Zhang finally attracted attention in 2007 when she was elected as a member of China’s National People’s Congress. According to Xinhua, a reporter noted Zhang’s ragged clothing at the formal meeting in Beijing, and began to inquire into her story. News of Zhang’s work spread, and Lijiang city and Huaping county agreed to grant her 1 million RMB to open a school.
Zhang used that money to found Huaping Girl’s High School in 2008, the first tuition-free high school for girls in China. In her years in rural Yunnan, Zhang witnessed countless abandoned, orphaned, and neglected young girls drop out of school due to financial need, a lack of encouragement, or family pressure. “We often say, every child should have an equal starting line, but these girls don’t even have the opportunity to make it to the start of the race,” Zhang told Xinhua.
In its first year, the school recruited 16 teachers and enrolled 90 students. The school set no minimum grades for admission, instead welcoming any girl who wished to study.
But the students’ poor fundamentals and the harsh campus conditions caused nine teachers to quit within six months. Zhang and the remaining staff persisted, and to persuade wavering students and families not to drop out, Zhang has reportedly travelled a total of 110,000 kilometers to visit the homes of over 1,300 students over the years, often braving difficult mountain roads. Remarkably, in 2011, Huaping Girl’s High School graduated 100 percent of the students in its first-ever class.
The testimonies of graduates from Zhang’s school suggests real life-changing impact. “If I hadn’t attended the girl’s school, I would not be a police officer, but might be someone whom the police enforces laws against,” Chen Fayu, a Huaping graduate who is now a public security officer in Lijiang, told Beijing News. After primary school, Chen didn’t have the grades to continue to middle school, and was encouraged by her father to return home, work the fields, and find a husband. Zhang complained to Beijing News that some stubborn parents and grandparents still don’t prioritize girls’ education—refusing to let the girl use electricity at night to study, or even visit her at school.
Zhang’s work has begun to bear fruit. Huaping Girl’s High School saw all 159 of its graduating students admitted to higher education, a feat almost unheard of for a rural school. Of these graduates, 70 were admitted into China’s “first-tier” universities, the most of any high school in Lijiang. The school has achieved a 100 percent acceptance rate to university or technical college for nine consecutive years, compared to a province-wide average of 54 percent for science courses and 32.6 percent for the liberal arts.

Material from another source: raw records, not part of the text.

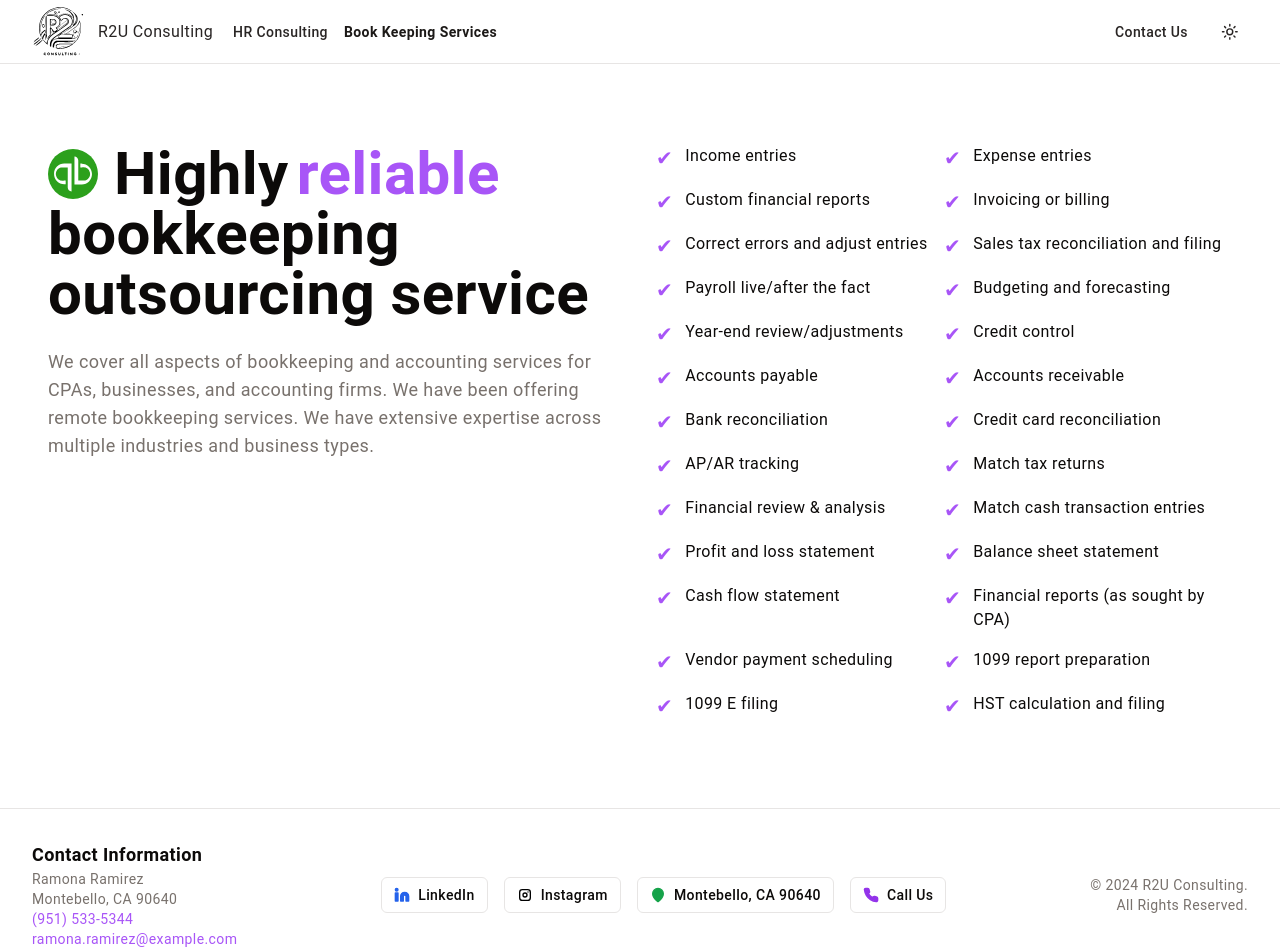
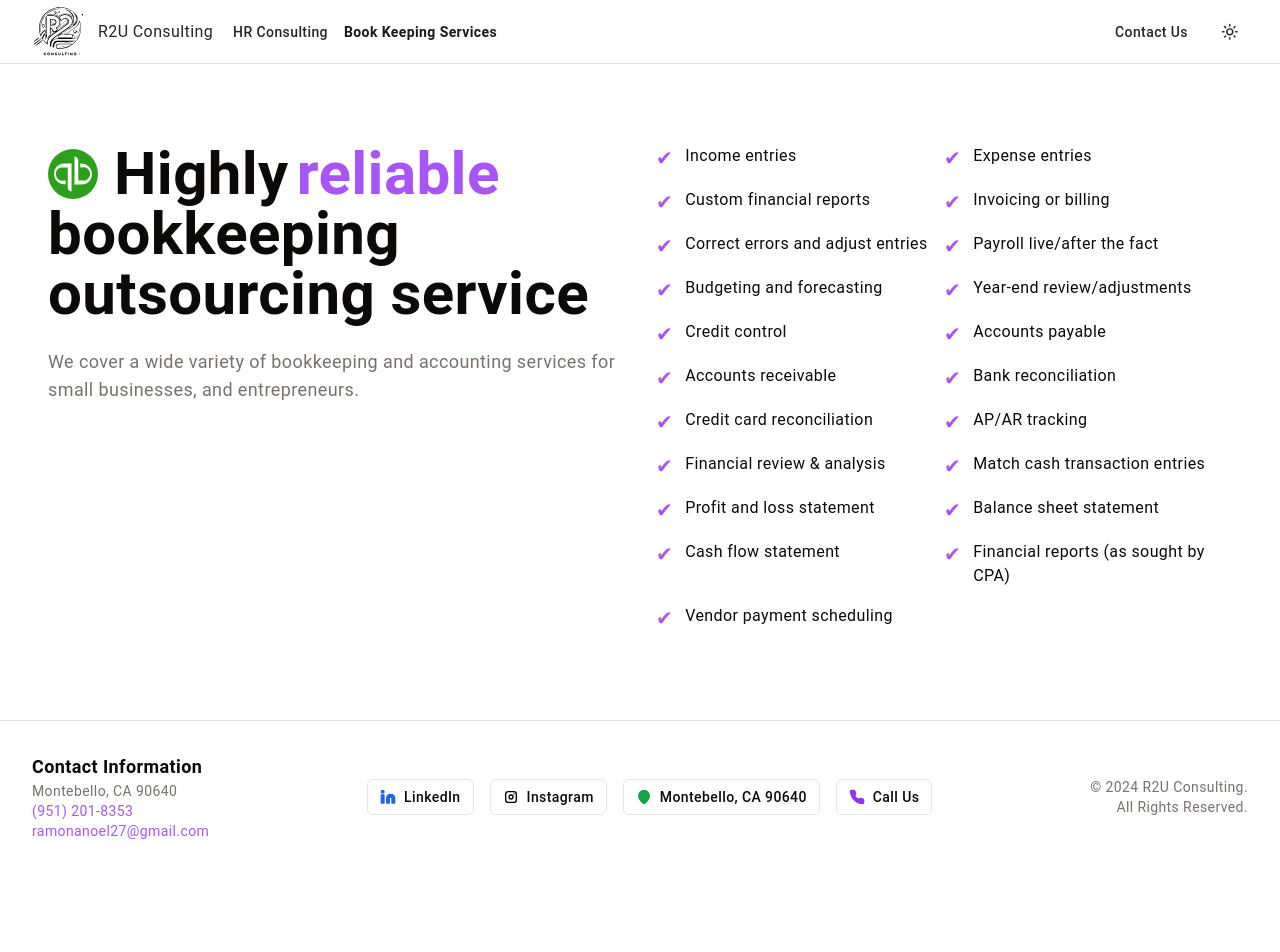
Before and after one commit to iisael9/R2U, a Next.js app: page /Bookkeeping in a window 1280 px wide. Shown: the top 952 px of the page. After the commit the page ends 873 px from the top, so only its background shows below. Built offline with nearby package versions, Linux system fonts and the light colour scheme.

Commit message:
Changes Requested In Meeteing

```diff
--- a/app/Bookkeeping/page.tsx
+++ b/app/Bookkeeping/page.tsx
@@ -13,7 +13,7 @@ const items: Item[] = [
   { title: "Custom financial reports", description: "Generate customized financial reports tailored to your needs." },
   { title: "Invoicing or billing", description: "Create and manage invoices or bills efficiently." },
   { title: "Correct errors and adjust entries", description: "Fix errors and make adjustments to financial entries." },
-  { title: "Sales tax reconciliation and filing", description: "Reconcile and file sales tax accurately." },
+  // { title: "Sales tax reconciliation and filing", description: "Reconcile and file sales tax accurately." },
   { title: "Payroll live/after the fact", description: "Process payroll in real-time or retrospectively." },
   { title: "Budgeting and forecasting", description: "Develop accurate budgets and financial forecasts." },
   { title: "Year-end review/adjustments", description: "Conduct year-end reviews and make necessary adjustments." },
@@ -23,7 +23,7 @@ const items: Item[] = [
   { title: "Bank reconciliation", description: "Reconcile bank statements with financial records." },
   { title: "Credit card reconciliation", description: "Match credit card transactions with records." },
   { title: "AP/AR tracking", description: "Track accounts payable and accounts receivable effectively." },
-  { title: "Match tax returns", description: "Ensure accurate matching of tax returns." },
+  // { title: "Match tax returns", description: "Ensure accurate matching of tax returns." },
   { title: "Financial review & analysis", description: "Perform in-depth reviews and analyses of financial data." },
   { title: "Match cash transaction entries", description: "Reconcile and match all cash transactions." },
   { title: "Profit and loss statement", description: "Prepare accurate profit and loss statements." },
@@ -31,9 +31,9 @@ const items: Item[] = [
   { title: "Cash flow statement", description: "Track and monitor cash flow across your business." },
   { title: "Financial reports (as sought by CPA)", description: "Prepare financial reports required by CPAs." },
   { title: "Vendor payment scheduling", description: "Schedule and manage vendor payments." },
-  { title: "1099 report preparation", description: "Prepare 1099 reports accurately and on time." },
-  { title: "1099 E filing", description: "File 1099 forms electronically with ease." },
-  { title: "HST calculation and filing", description: "Accurately calculate and file HST." },
+  // { title: "1099 report preparation", description: "Prepare 1099 reports accurately and on time." },
+  // { title: "1099 E filing", description: "File 1099 forms electronically with ease." },
+  // { title: "HST calculation and filing", description: "Accurately calculate and file HST." },
 ];
 
 export default function ServicesPage() {
@@ -70,8 +70,7 @@ export default function ServicesPage() {
       </h1>
 
       <p className="text-base sm:text-lg text-muted-foreground">
-        We cover all aspects of bookkeeping and accounting services for CPAs, businesses, and accounting firms. We
-        have been offering remote bookkeeping services. We have extensive expertise across multiple industries and business types.
+        We cover a wide variety of bookkeeping and accounting services for small businesses, and entrepreneurs.
       </p>
     </div>
 
--- a/app/HR_Consulting/page.tsx
+++ b/app/HR_Consulting/page.tsx
@@ -8,8 +8,7 @@ export default function HRConsultingPage() {
           </h2>
           <p className="text-lg text-muted-foreground mb-6">
             Outsourcing HR frees up your time to focus on core functions. Our team provides customized solutions to meet
-            your unique needs. We offer exceptional customer service, cost-effective HR services, and a unique combination
-            of national resources and personal service. Key services include:
+            your unique needs. We offer exceptional customer service, cost-effective HR services, and a unique and personal service. Key services include:
           </p>
           <ul className="list-disc pl-6 text-base space-y-2">
             <li>Employee On-Boarding</li>
@@ -29,8 +28,7 @@ export default function HRConsultingPage() {
             HR Consulting Services
           </h2>
           <p className="text-lg text-muted-foreground mb-6">
-            Companies face pressure to achieve more with less while managing human capital strategically and
-            comprehensively. We provide guidance and best practices to address all aspects of HR for your organization.
+            Companies face pressure to achieve more with less while trying to strategically manage their workforce. We provide guidance and best practices to address all aspects of HR for your organization.
             Whether you need to evaluate risks, improve efficiencies, manage change, or conduct a cultural assessment, we
             are here to help you achieve your organization&apos;s goals. We offer a wide range of HR services, including:
           </p>
@@ -38,11 +36,11 @@ export default function HRConsultingPage() {
             <li>HR Compliance Assessments</li>
             <li>HR Process Review and Improvements</li>
             <li>Employee Engagement Surveys</li>
-            <li>Human Capital Due Diligence for Mergers and Acquisitions</li>
+            {/* <li>Human Capital Due Diligence for Mergers and Acquisitions</li> */}
             <li>Start-up Company HR Set Up</li>
             <li>Employee Handbooks</li>
           </ul>
-          <p className="text-lg text-muted-foreground mt-6">
+          {/* <p className="text-lg text-muted-foreground mt-6">
             Our national expertise enhances and supports our locally-delivered{" "}
             <a href="#" className="text-purple-500 underline">
               benefits consulting
@@ -55,7 +53,7 @@ export default function HRConsultingPage() {
             <a href="#" className="text-purple-500 underline">
               HRIS technology
             </a>{" "}.
-          </p>
+          </p> */}
         </section>
 
         {/* Call-to-Action Button */}
--- a/app/contact/page.tsx
+++ b/app/contact/page.tsx
@@ -43,13 +43,13 @@ export default function ContactPage() {
               Call Us
             </h3>
             <p className="text-gray-600 dark:text-gray-400 text-lg mb-6">
-              951-533-5344
+            (951) 201-8353
             </p>
             <p className="font-semibold text-gray-800 dark:text-gray-100">
               Phone Hours:
             </p>
             <p className="text-gray-600 dark:text-gray-400">
-              Monday–Friday: 6:00 am–4:00 pm PT
+              Monday–Friday: 8:00 am–4:00 pm PT
             </p>
             <p className="text-gray-600 dark:text-gray-400">
               Saturday & Sunday: Closed
@@ -68,10 +68,10 @@ export default function ContactPage() {
               Submit an email, and we will get back to you as soon as possible.
             </p>
             <a
-              href="mailto:ramona.ramirez@example.com"
+              href="mailto:ramonanoel27@gmail.com"
               className="text-purple-500 hover:underline dark:text-purple-400 text-lg"
             >
-              ramona.ramirez@example.com
+              ramonanoel27@gmail.com
             </a>
             <p className="font-semibold text-gray-800 dark:text-gray-100 mt-6">
               Email Hours:
@@ -79,9 +79,9 @@ export default function ContactPage() {
             <p className="text-gray-600 dark:text-gray-400">
               Monday–Friday: 6:00 am–4:00 pm PT
             </p>
-            <p className="text-gray-600 dark:text-gray-400">
+            {/* <p className="text-gray-600 dark:text-gray-400">
               Saturday & Sunday: 6:00 am–4:00 pm PT
-            </p>
+            </p> */}
           </div>
         </div>
       </div>
--- a/app/page.tsx
+++ b/app/page.tsx
@@ -18,12 +18,12 @@ export default function Home() {
       {/* Main Content */}
       <div className="sm:min-h-[85.5vh] min-h-[85vh] flex flex-col items-center justify-center">
         <h1 className="text-4xl font-semi-bold mb-4 sm:text-7xl lg:text-8xl">
-          <span className="text-purple-500">Reliable</span> outsourcing services
+          <span className="text-purple-500">Reliable</span> Outsourcing Services
         </h1>
 
         <p className="mb-8 sm:text-lg max-w-[800px] text-muted-foreground">
-          We provide
-          <span className="text-purple-500"> Industry Leading </span>
+          We specialize in
+          <span className="text-purple-500"> small businesses </span>
           consulting services
         </p>
 
@@ -66,7 +66,7 @@ export default function Home() {
           <MdVerified className="text-purple-500 text-4xl mb-4" />
           <h3 className="text-lg font-bold mb-2">Trusted Expertise</h3>
           <p className="text-sm text-muted-foreground">
-            Our team is backed by years of proven experience and client trust.
+            Our team is backed by experience and client trust.
           </p>
         </div>
         <div className="flex flex-col items-center">
--- a/components/footer.tsx
+++ b/components/footer.tsx
@@ -11,13 +11,13 @@ export function Footer() {
         <div className="flex flex-col items-center sm:items-start text-center sm:text-left">
           <h4 className="text-lg font-semibold">Contact Information</h4>
           <p className="text-muted-foreground text-sm">
-            Ramona Ramirez <br />
+            {/* Ramona Ramirez <br /> */}
             Montebello, CA 90640 <br />
-            <Link href="tel:9515335344" className="text-purple-500 hover:underline">
-              (951) 533-5344
+            <Link href="tel:9512018353" className="text-purple-500 hover:underline">
+              (951) 201-8353
             </Link> <br />
-            <Link href="mailto:ramona.ramirez@example.com" className="text-purple-500 hover:underline">
-              ramona.ramirez@example.com
+            <Link href="mailto:ramonanoel27@gmail.com" className="text-purple-500 hover:underline">
+            ramonanoel27@gmail.com
             </Link>
           </p>
         </div>
```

Its principal, though, hopes to achieve even more. “We still lag behind many schools in big cities,” Zhang told CCTV. “I wish all my students to enter key universities, and take Peking University and Tsinghua University as their highest goal.”
All images from VCG